### TASK STATEMENT
Give the data below again exactly as written, without its pictures.

Start of INPUT MATERIAL

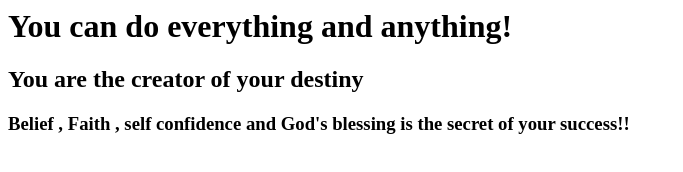
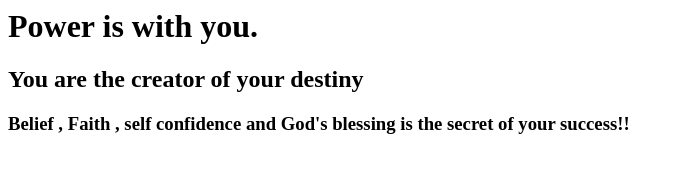
Before and after one commit to shaillenkumar/firstgitrepo, a plain HTML site: page index.html in a window 1280 px wide. Shown: the whole page, without its empty margins (0-683 px from the left). Drawn offline with Linux system fonts and the light colour scheme.

Commit message:
edited quote1 further

```diff
--- a/index.html
+++ b/index.html
@@ -2,7 +2,7 @@
 <head></head>
 <body>
 
-<h1> You can do everything and anything! </h1>
+<h1>Power is with you. </h1>
 <h2> You are the creator of your destiny </h2>
 <h3>Belief , Faith , self confidence and God's blessing is the secret of your success!!</h3>
 
```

End of INPUT MATERIAL

### TASK RESPONSE
Before and after one commit to shaillenkumar/firstgitrepo, a plain HTML site: page index.html in a window 1280 px wide. Shown: the whole page, without its empty margins (0-683 px from the left). Drawn offline with Linux system fonts and the light colour scheme.

Commit message:
edited quote1 further

```diff
--- a/index.html
+++ b/index.html
@@ -2,7 +2,7 @@
 <head></head>
 <body>
 
-<h1> You can do everything and anything! </h1>
+<h1>Power is with you. </h1>
 <h2> You are the creator of your destiny </h2>
 <h3>Belief , Faith , self confidence and God's blessing is the secret of your success!!</h3>
 
```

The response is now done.